::: RAW DATA :::

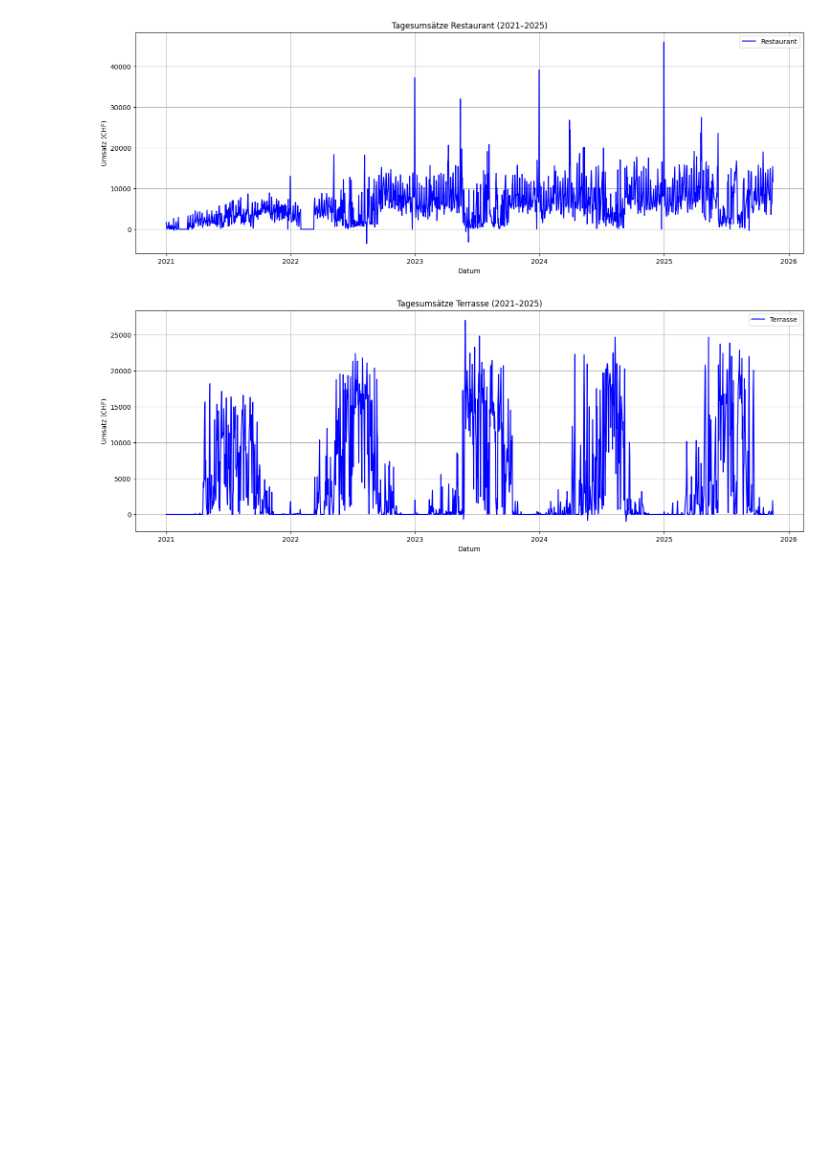
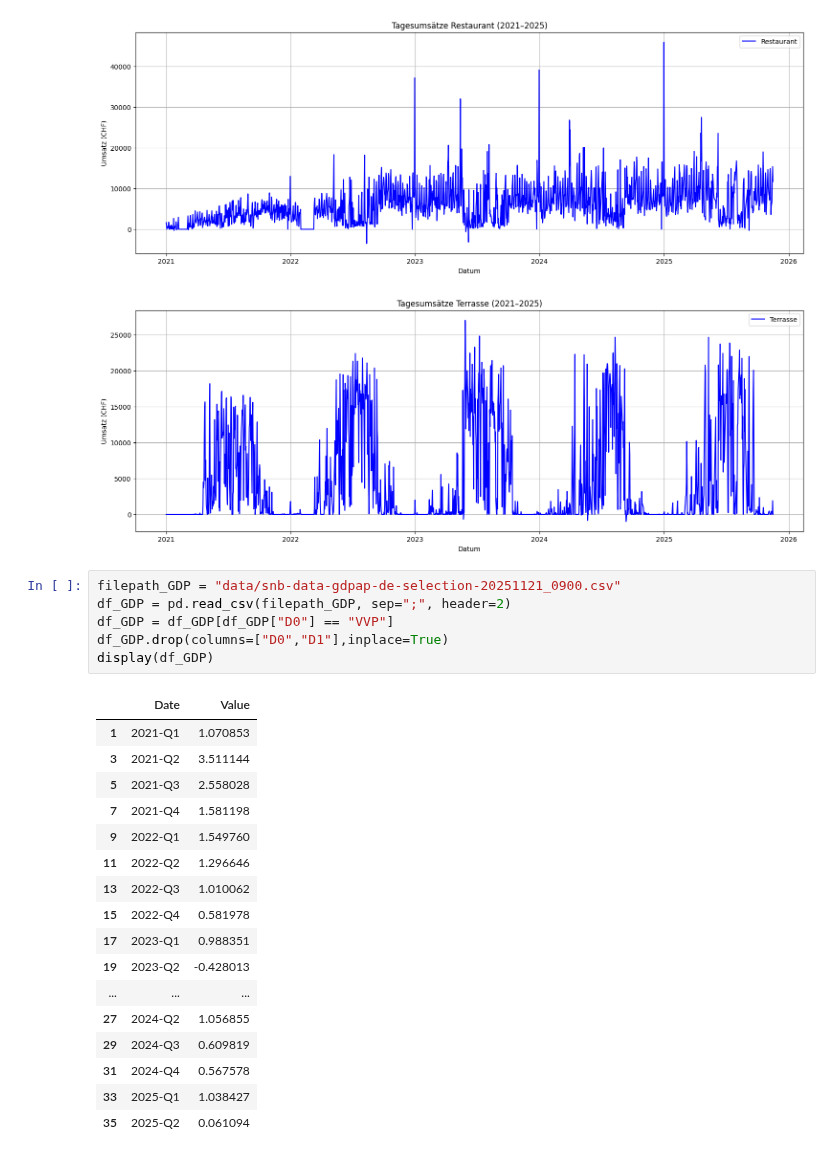
Before and after one commit to Luggias/DSF_Group_Project, a Jupyter notebook: data_handling.ipynb, the cells around one changed output. Drawn from its saved outputs; the diff is of its cells as text; blank space fills up the shorter version.

Commit message:
Added GDP Data and Handling

```diff
--- a/data_handling.ipynb
+++ b/data_handling.ipynb
@@ -351,3 +351,27 @@ plt.show()
 1727 rows × 4 columns
 [figure]
 [figure]
+# %%
+filepath_GDP = "data/snb-data-gdpap-de-selection-20251121_0900.csv"
+df_GDP = pd.read_csv(filepath_GDP, sep=";", header=2)
+df_GDP = df_GDP[df_GDP["D0"] == "VVP"]
+df_GDP.drop(columns=["D0","D1"],inplace=True)
+display(df_GDP)
+# %% [output]
+|  | Date | Value |
+| 1 | 2021-Q1 | 1.070853 |
+| 3 | 2021-Q2 | 3.511144 |
+| 5 | 2021-Q3 | 2.558028 |
+| 7 | 2021-Q4 | 1.581198 |
+| 9 | 2022-Q1 | 1.549760 |
+| 11 | 2022-Q2 | 1.296646 |
+| 13 | 2022-Q3 | 1.010062 |
+| 15 | 2022-Q4 | 0.581978 |
+| 17 | 2023-Q1 | 0.988351 |
+| 19 | 2023-Q2 | -0.428013 |
+| ... | ... | ... |
+| 27 | 2024-Q2 | 1.056855 |
+| 29 | 2024-Q3 | 0.609819 |
+| 31 | 2024-Q4 | 0.567578 |
+| 33 | 2025-Q1 | 1.038427 |
+| 35 | 2025-Q2 | 0.061094 |
```
Also changed, not shown: 2 other files.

:::

## EXERCISE INSTRUCTIONS
The answer must consist of the entries above, reproduced word for word, without any pictures.

## ANSWER TO THE PROBLEM
Before and after one commit to Luggias/DSF_Group_Project, a Jupyter notebook: data_handling.ipynb, the cells around one changed output. Drawn from its saved outputs; the diff is of its cells as text; blank space fills up the shorter version.

Commit message:
Added GDP Data and Handling

```diff
--- a/data_handling.ipynb
+++ b/data_handling.ipynb
@@ -351,3 +351,27 @@ plt.show()
 1727 rows × 4 columns
 [figure]
 [figure]
+# %%
+filepath_GDP = "data/snb-data-gdpap-de-selection-20251121_0900.csv"
+df_GDP = pd.read_csv(filepath_GDP, sep=";", header=2)
+df_GDP = df_GDP[df_GDP["D0"] == "VVP"]
+df_GDP.drop(columns=["D0","D1"],inplace=True)
+display(df_GDP)
+# %% [output]
+|  | Date | Value |
+| 1 | 2021-Q1 | 1.070853 |
+| 3 | 2021-Q2 | 3.511144 |
+| 5 | 2021-Q3 | 2.558028 |
+| 7 | 2021-Q4 | 1.581198 |
+| 9 | 2022-Q1 | 1.549760 |
+| 11 | 2022-Q2 | 1.296646 |
+| 13 | 2022-Q3 | 1.010062 |
+| 15 | 2022-Q4 | 0.581978 |
+| 17 | 2023-Q1 | 0.988351 |
+| 19 | 2023-Q2 | -0.428013 |
+| ... | ... | ... |
+| 27 | 2024-Q2 | 1.056855 |
+| 29 | 2024-Q3 | 0.609819 |
+| 31 | 2024-Q4 | 0.567578 |
+| 33 | 2025-Q1 | 1.038427 |
+| 35 | 2025-Q2 | 0.061094 |
```
Also changed, not shown: 2 other files.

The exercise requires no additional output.